Metrics are one of the main building blocks in the topic of observability and we use them heavily. This story is about an incident where we tried to find and resolve a problem that we saw in these metrics. We went down a rabbit hole of potential fixes, only to discover that the metrics were correct all along.
Posts about Monitoring
At trivago, we generate a huge amount of logs and we have our own custom setup for shipping logs using mostly Protocol Buffers. Eventually we end up with some fields in Elasticsearch (ES) that contain partial (or full) URLs. For instance, in our specific case we store the query component of the URL in a field called query and the path component in a field named url_path. Sample values for these fields could be:
tl;dr: continuously monitor your CDN and origin servers on layer 3 with tools like MTR. Layer 3 issues on external middleware can have a significant impact on layer 7 web performance. In a recent rollout of a new cloud service, we monitored the impact of this service on web performance, UX and business metrics. For all cloud regions and origin servers, we had Synthetic and Real User Monitoring for our site in place.
Hello from trivago’s performance & monitoring team. One important part of our job is to ship more than a terabyte of logs and system metrics per day, from various data sources into elasticsearch, several time series databases and other data sinks. We do so by reading most of the data from multiple Kafka clusters and processing them with nearly 100 Logstashes. Our clusters currently consists of ~30 machines running Debian 7 with bare-metal installations of the aforementioned services.
Ever heard about Microservices? Those tiny litte pieces of code that are used to split a big pile of magic into smaller pieces of magic? Well, they’re not that tiny after all and require lots of preliminary work to use them properly. Have a look at this post to hear about my journey of splitting an existing monolith written in PHP up into several microservices written in Go.
We were not as happy as we could be with out Cucumber test reporting solution - so we decided to build a new and shiny one from scratch.
We’re a data-driven company. At trivago we love measuring everything. Collecting metrics and making decisions based on them comes naturally to all our engineers. This workflow also applies to performance, which is key to succeed in the modern Internet.

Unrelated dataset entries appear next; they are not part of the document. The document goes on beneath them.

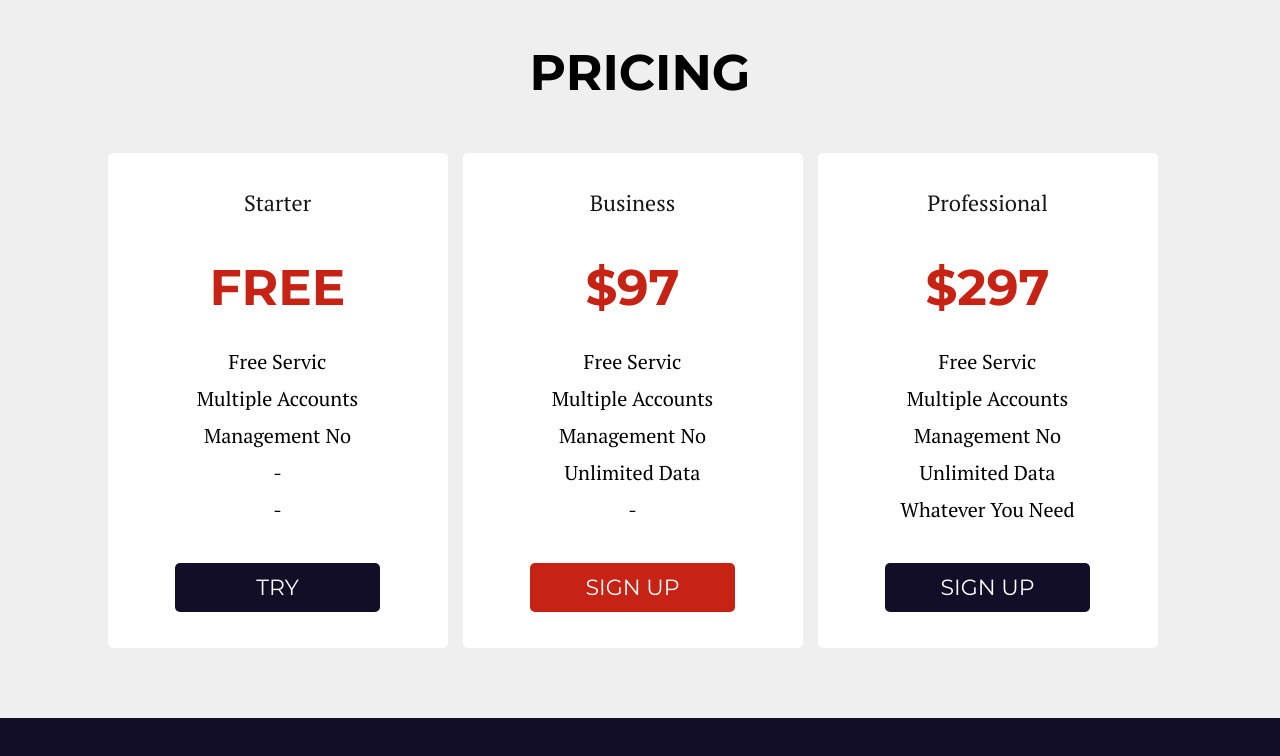
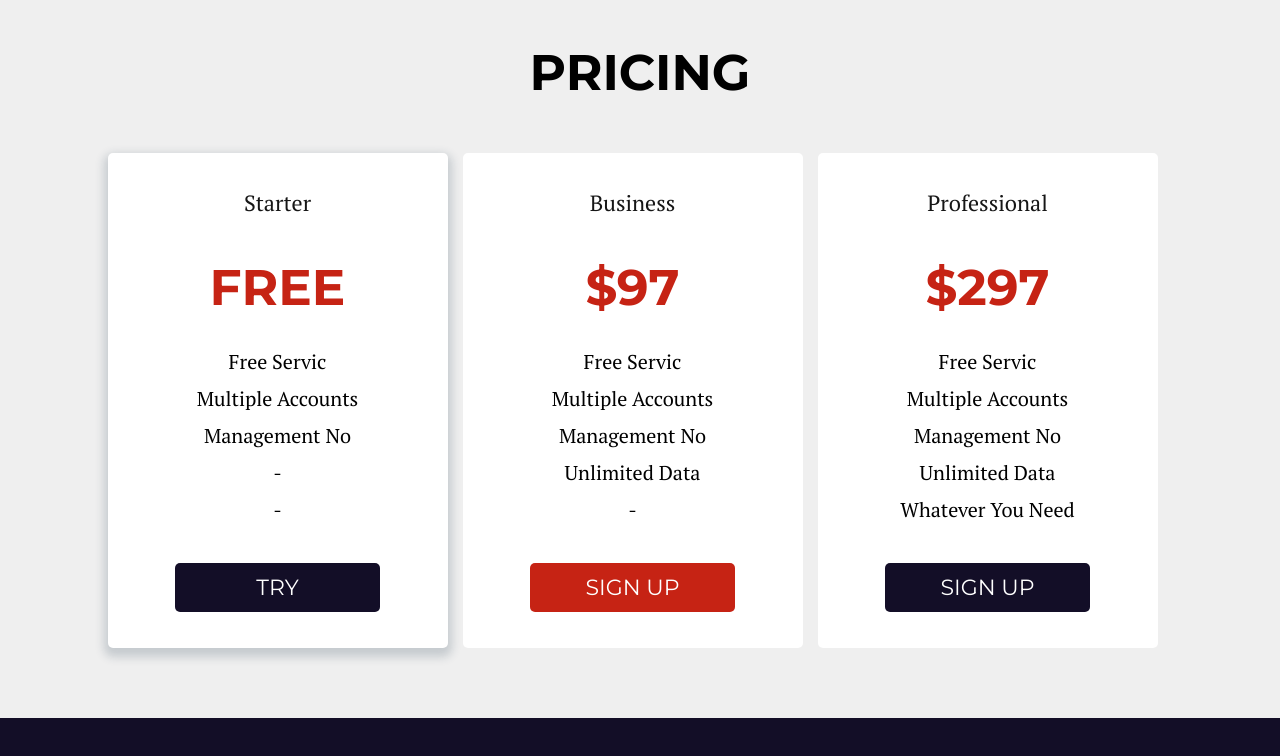
Before and after one commit to ZeroB1t/Autmotive, a plain HTML site: page index.html in a window 1280 px wide. In both pictures the pointer is over the element 277 px from the left and 2160 px from the top of the page. Shown: the part 1760-2516 px from the top of the page. Drawn offline with Linux system fonts and the light colour scheme.

Commit message:
Update style.css
Добавил тень блокам прайса

```diff
--- a/css/style.css
+++ b/css/style.css
@@ -190,6 +190,13 @@ main .container{
     width: 340px;
     border-radius: 5px;
     margin-right: 15px;
+    transition: box-shadow 0.3s ease;
+}
+
+.price_item:hover{
+    -webkit-box-shadow: 0px 5px 10px 4px rgba(34, 60, 80, 0.2);
+    -moz-box-shadow: 0px 5px 10px 4px rgba(34, 60, 80, 0.2);
+    box-shadow: 0px 5px 10px 4px rgba(34, 60, 80, 0.2);
 }
 
 .name_price{
```
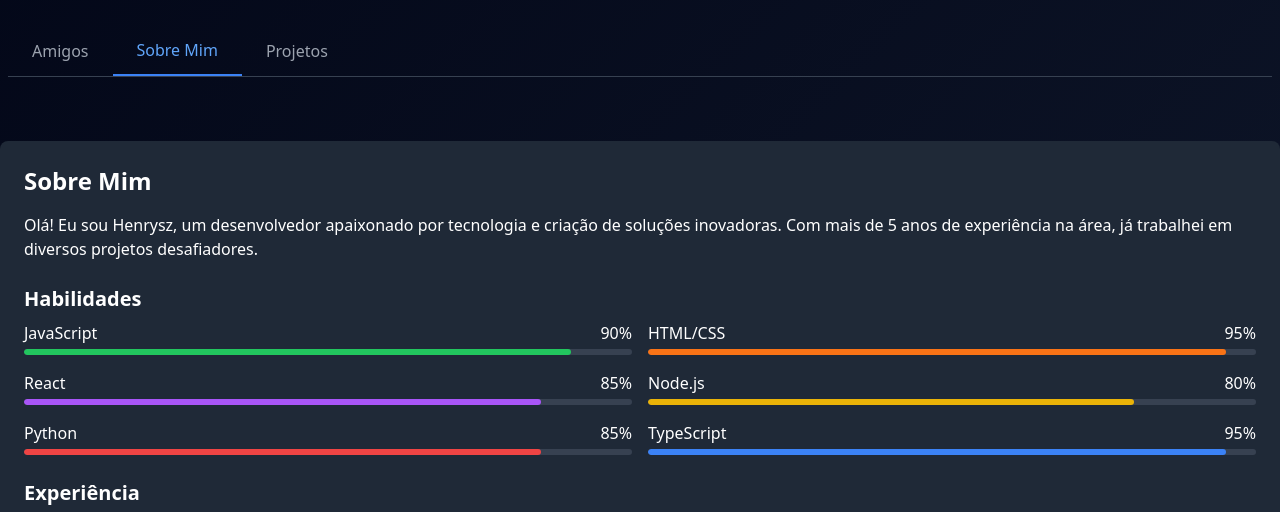
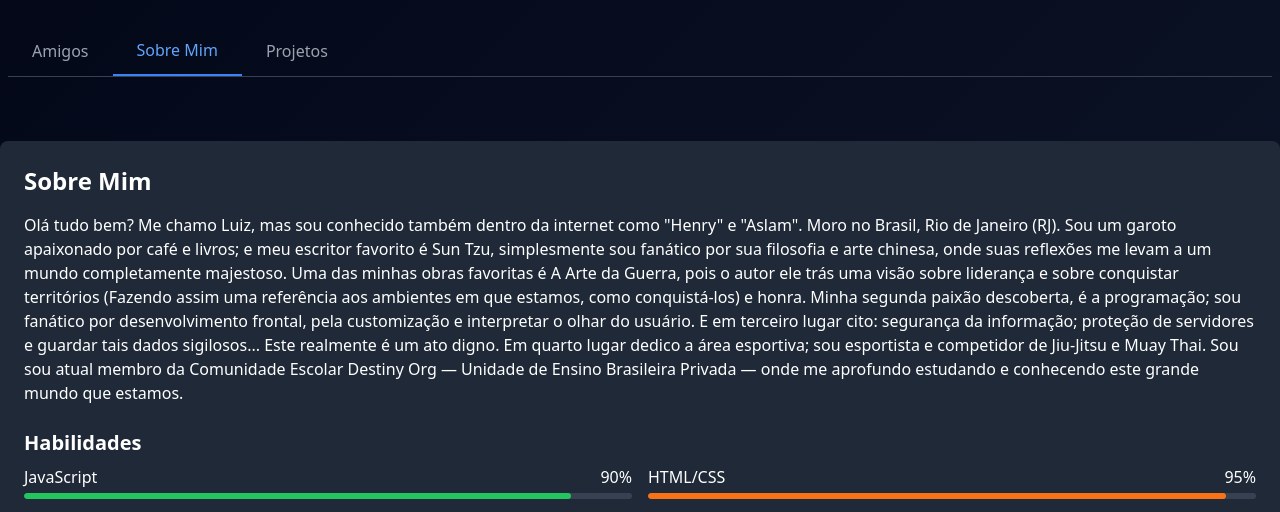
Before and after one commit to henryzinhosz/theworldofoz.github.io, a website: page index.html in a window 1280 px wide. Both pictures are taken after a click on the button "Sobre Mim". Shown: the part 262-774 px from the top of the page. Drawn offline with nearby package versions, Linux system fonts and the light colour scheme; no server answers.

Commit message:
Update index.html

```diff
--- a/index.html
+++ b/index.html
@@ -189,7 +189,9 @@
         <div id="about" class="tab-content">
             <div class="bg-gray-800 p-6 rounded-lg">
                 <h2 class="text-2xl font-bold mb-4">Sobre Mim</h2>
-                <p class="mb-4">Olá! Eu sou Henrysz, um desenvolvedor apaixonado por tecnologia e criação de soluções inovadoras. Com mais de 5 anos de experiência na área, já trabalhei em diversos projetos desafiadores.</p>
+                <p class="mb-4">Olá tudo bem? Me chamo Luiz, mas sou conhecido também dentro da internet como "Henry" e "Aslam". Moro no Brasil, Rio de Janeiro (RJ). Sou um garoto apaixonado por café e livros; e meu escritor favorito é Sun Tzu, simplesmente sou fanático por sua filosofia e arte chinesa, onde suas reflexões me levam a um mundo completamente majestoso. Uma das minhas obras favoritas é A Arte da Guerra, pois o autor ele trás uma visão sobre liderança e sobre conquistar territórios (Fazendo assim uma referência aos ambientes em que estamos, como conquistá-los) e honra.
+Minha segunda paixão descoberta, é a programação; sou fanático por desenvolvimento frontal, pela customização e interpretar o olhar do usuário. E em terceiro lugar cito: segurança da informação; proteção de servidores e guardar tais dados sigilosos... Este realmente é um ato digno. Em quarto lugar dedico a área esportiva; sou esportista e competidor de Jiu-Jitsu e Muay Thai.
+Sou sou atual membro da Comunidade Escolar Destiny Org — Unidade de Ensino Brasileira Privada — onde me aprofundo estudando e conhecendo este grande mundo que estamos. </p>
 
                 <h3 class="text-xl font-bold mb-2 mt-6">Habilidades</h3>
                 <div class="grid grid-cols-1 md:grid-cols-2 gap-4 mb-6">
```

At trivago we store a subset of our realtime metric data in InfluxDB and we are quite impressed by the load it can handle. Despite all the joy, we had to learn some lessons the hard way. It is pretty easy to overload the database or the web browser by executing queries that return too many datapoints.
At trivago we rely heavily on the ELK stack for our log processing. We stream our webserver access logs, error logs, performance benchmarks and all kind of diagnostic data into Kafka and process it from there into Elasticsearch using Logstash.
Tackling hard problems is like going on an adventure. Solving a technical challenge feels like finding a hidden treasure. Want to go treasure hunting with us?View all current job openings